Today the Supreme Court granted cert to review the Federal Circuit’s decision in Arthrex Inc. v. Smith & Nephew Inc. The Court limited review to two of the questions presented:
- Whether, for purposes of the Appointments Clause, U.S. Const. Art. II, § 2, Cl. 2, administrative patent judges of the U.S. Patent and Trademark Office are principal officers who must be appointed by the President with the Senate’s advice and consent, or “inferior Officers” whose appointment Congress has permissibly vested in a department head.
- Whether, if administrative patent judges are principal officers, the court of appeals properly cured any Appointments Clause defect in the current statutory scheme prospectively by severing the application of 5 U.S.C. 7513(a) to those judges.
For reasons I’ve blogged about before, I’m not surprised that the Court decided to hear this Appointments Clause challenge to administrative patent judges at the U.S. Patent and Trademark Office. But I hope Congress will fix the issue before the Court has to weigh in.

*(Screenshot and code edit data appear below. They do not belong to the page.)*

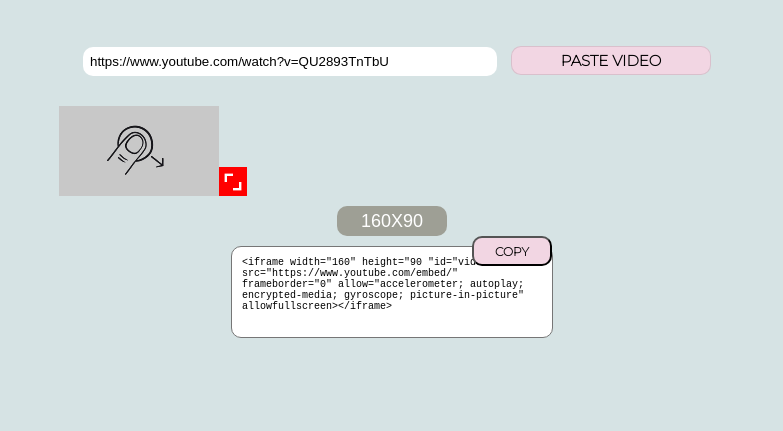
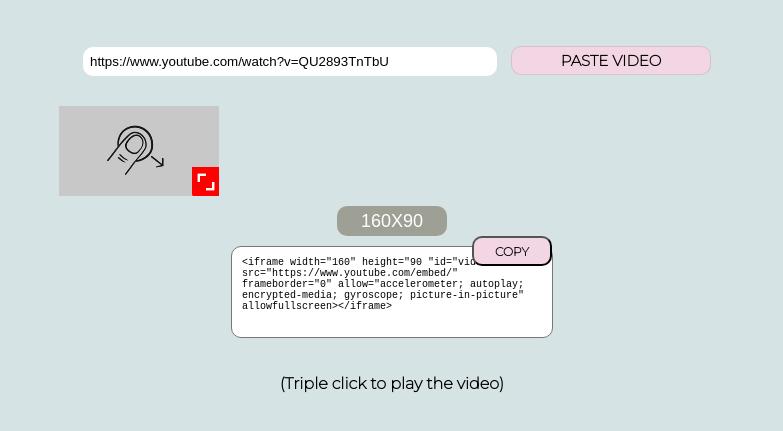
Before and after one commit to emiliacb/VisualSizer, a plain HTML site: page index.html in a window 1280 px wide. Both pictures are taken after a click on the element 387 px from the left and 274 px from the top of the page. Shown: the part 123-554 px from the top of the page, without its empty margins (248-1031 px from the left). Drawn offline with Linux system fonts and the light colour scheme.

Commit message:
fifth version

```diff
--- a/index.css
+++ b/index.css
@@ -1,3 +1,8 @@
+
+
+:root {
+	--widthContainer : 160px;
+}
 
 * {
 	margin: 0;
@@ -5,8 +10,7 @@
 	text-decoration: none;
 	justify-content: center;
 	user-select: none;
-	overflow: hidden;
-	touch-action: none;
+
 	}
 
 body {
@@ -80,7 +84,6 @@ p {
 
 .container {
 	background-color: rgb(200,200,200);
-	/*margin: auto;*/
 	margin-top: 30px;
 	margin-left: 25%;
 	transform: translateX(-13px);
@@ -89,12 +92,12 @@ p {
 	display: flex;
     position: relative;
     overflow: visible;
-    /*background*/
     background-image: url("./touchIcon.jpg");
 	background-size: 100px;
 	background-repeat: no-repeat;
 	background-position: 50% 50%;
 	background-blend-mode: darken;
+	overflow: hidden;
 }
 
 
@@ -106,7 +109,9 @@ p {
 	.container {
 		margin-left: 20px;
 	}
-
+	.howToPlay {
+		visibility: hidden;
+	}
 }
 
 
@@ -118,21 +123,22 @@ p {
 	overflow: visible;
 	margin: auto;
 	bottom: 0px;
-	right: -28px;
+	right: -1px;
 	z-index: 100;
 	cursor: nwse-resize;
+	border-radius: 3%;
 	box-shadow: inset 0 -30px 0 -1px red;
 }
 
 .flecha::before {
 	content: "";
-	width: 800px;
+	width: var(--widthContainer);
 	height: 100%;
 	background-color: transparent;
 	position: absolute;
 	margin: auto;
 	bottom: 0px;
-	right: -28px;
+	right: 28px;
 }
 
 .flecha::after {
@@ -209,3 +215,7 @@ p {
 	font-size: 10px;
 	text-align: left;
 }
+
+	.howToPlay {
+		visibility: auto;
+	}
--- a/index.html
+++ b/index.html
@@ -8,7 +8,7 @@
 			<link href="https://fonts.googleapis.com/css2?family=Montserrat:wght@200&display=swap" rel="stylesheet">
 			<title>VisualSizer</title>
 </head>
-<body>
+<body class="body">
 
 <div class="column">
 
@@ -16,6 +16,7 @@
 				<h1>VisualSizer</h1>
 				<p>This app allow you to obtain the code to embed a Youtube video, resizing it in a visual form.</p>
 		</header>
+
 
 		<form>
 			<input class="urlVideo" value="https://www.youtube.com/watch?v=QU2893TnTbU" type="text">
@@ -25,12 +26,13 @@
 		<div class="container">
 				<iframe class="embedVideo"src="" frameborder="0" allow="accelerometer; autoplay; encrypted-media; gyroscope; picture-in-picture" allowfullscreen></iframe>
 				<div class="flecha"></div>
+
 		</div>
-
-
 		<div class="size"></div>
 		<button class="copyBtn" onclick="copy()">Copy</button>
 		<textarea class="code" type="text" id="code" name="code"> </textarea>
+		<br><br>
+		<p class="howToPlay">(Triple click to play the video)</p>
 </div>
 
 	<script src="index.js"></script>
--- a/index.js
+++ b/index.js
@@ -1,7 +1,7 @@
 
 		//Obteniendo elementos
 
-		var clases = ['column', 'urlVideo', 'botton', 'container', 'embedVideo', 'flecha', 'size', 'code','copyBtn'];
+		var clases = ['body','column', 'urlVideo', 'botton', 'container', 'embedVideo', 'flecha', 'size', 'code','copyBtn'];
 		var el = {};
 
 		clases.forEach((e,i) => {
@@ -55,22 +55,35 @@ var mouseTouchYPrev = 0
 var containerXPrev  = 160
 var containerYPrev  = 90
 
+
 	const  resizeX = e => {
 				el.container.style.width =(containerXPrev * -1.3 + (mouseXPrev - e.screenX)) * -1 + 'px'
-				//el.container.style.height = el.container.style.width.replace('px','') / 1.7 + 'px'
 				el.container.style.height = (containerYPrev * -1.3 + (mouseYPrev - e.screenY)) * -1 + 'px'
+				document.documentElement.style.setProperty('--widthContainer', el.container.style.width)
 			}
 
 	const  resizeXTouch = e => {
 				el.container.style.width = (containerXPrev * -1.1+ (mouseTouchXPrev - e.changedTouches[0].screenX)) *  -1 +  'px'
-				//el.container.style.height = el.container.style.width.replace('px','') / 1.7 + 'px'
 				el.container.style.height = (containerYPrev * -1.1 + (mouseTouchYPrev - e.changedTouches[0].screenY)) * -1 + 'px'
+				document.documentElement.style.setProperty('--widthContainer', el.container.style.width)
 			}
+
+
+	el.flecha.addEventListener('dblclick', e => {
+		e.preventDefault()
+		document.documentElement.style.setProperty('--widthContainer', '0px')
+		setTimeout(() => {
+		document.documentElement.style.setProperty('--widthContainer', el.container.style.width)
+		},300)
+	})
 
 
 
 	const removeResize = e => {
-			e.preventDefault()
+			//e.preventDefault()
+
+			el.body.style.overflow = 'auto'
+			el.body.style.touchAction = 'auto'
 
 			el.size.innerHTML = `${el.container.offsetWidth}x${el.container.offsetHeight}`;
 			el.code.value =  `<iframe width="${el.container.offsetWidth}" height="${el.container.offsetHeight} "id="video" src="https://www.youtube.com/embed/${idVideo}" frameborder="0" allow="accelerometer; autoplay; encrypted-media; gyroscope; picture-in-picture" allowfullscreen></iframe>`
@@ -87,13 +100,22 @@ var containerYPrev  = 90
 
 						containerXPrev  = el.container.style.width.replace('px','')  - 30
 						containerYPrev  = el.container.style.height.replace('px','')  - 30
-			},20)
+
+						mouseXPrev = 0
+						mouseYPrev = 0
+						mouseTouchXPrev = 0
+					 	mouseTouchYPrev = 0
+
+			},50)
 	}
 
 	// Evento
 
 		el.flecha.addEventListener('mousedown', (e) => {
-			console.log('se hizo click')
+
+			el.body.style.overflow = 'hidden'
+			el.body.style.touchAction = 'none'
+
 			mouseXPrev = e.screenX
 			mouseYPrev = e.screenY
 
@@ -103,7 +125,7 @@ var containerYPrev  = 90
 			el.embedVideo.addEventListener('mousemove', resizeX)
 
 			window.addEventListener('mouseup', removeResize)
-			console.log('ya están los eventos')
+
 	})
 
 		el.flecha.addEventListener('touchstart', (e) => {
```
Also changed, not shown: img/iter5.png (added), img/iter5m.png (added), 1 other file.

In The New World of Agency Adjudication, Melissa Wasserman and I flagged this as a potential constitutional issue — i.e., that the agency head does not have final decisionmaking authority over decisions from Patent Trial and Appeal Board (PTAB). As we explored in that article, the PTAB is an outlier in that sense, so this constitutional challenge is narrow and only affects administrative adjudication systems where the agency head lacks final decisionmaking authority — a very, very small subset of adjudicative systems.
If I had to make a prediction, I think the Supreme Court will agree with the Federal Circuit’s formalist approach to the Appointments Clause issue. But I have no confidence they will agree that the remedy (to make the administrative patent judges removable at will) cures the constitutional defect. Perhaps more importantly, that remedy, as a policy matter, is awful. It increases constitutional tensions in agency adjudication between the decisional independence of administrative judges and the political control of agency adjudication. I’ve written more about those constitutional tensions here.
Ultimately, I hope the Supreme Court doesn’t have to figure out the remedy. Congress should act. And the legislative fix is simple: amend the Patent Act to give the agency head final decisionmaking authority and reinstate the modest tenure protections. I’m not alone in recommending that. In August, the ABA House of Delegates adopted Resolution 108A, which was co-sponsored by the ABA Section of Administrative Law and Regulatory Practice. Resolution 108A urges Congress to make this legislative fix (though it is more flexible than I would recommend on how to how to structure the legislation):
RESOLVED, That the American Bar Association urges Congress to enact legislation authorizing one or more principal officers, who are appointed by the President and confirmed by the Senate, to review decisions of the Patent Trial and Appeal Board (PTAB) determining the patentability of any claim reviewed by the PTAB before such decisions become final decisions of the U.S. Patent and Trademark Office (USPTO), and that the legislation should also restore Title 5 removal protections for Administrative Patent Judges (APJs) of the PTAB.
Of course, lurking in the background is a much larger constitutional challenge: whether administrative judges must be removable at will by the agency head. In Fleming v. USDA, No. 17-1246, the D.C. Circuit is presently considering that issue, which would have dramatic implications for agency adjudications across the federal regulatory state. This case, by contrast, presents a constitutional question much narrower in reach — and one that Congress could easily address in legislation that should garner bipartisan support.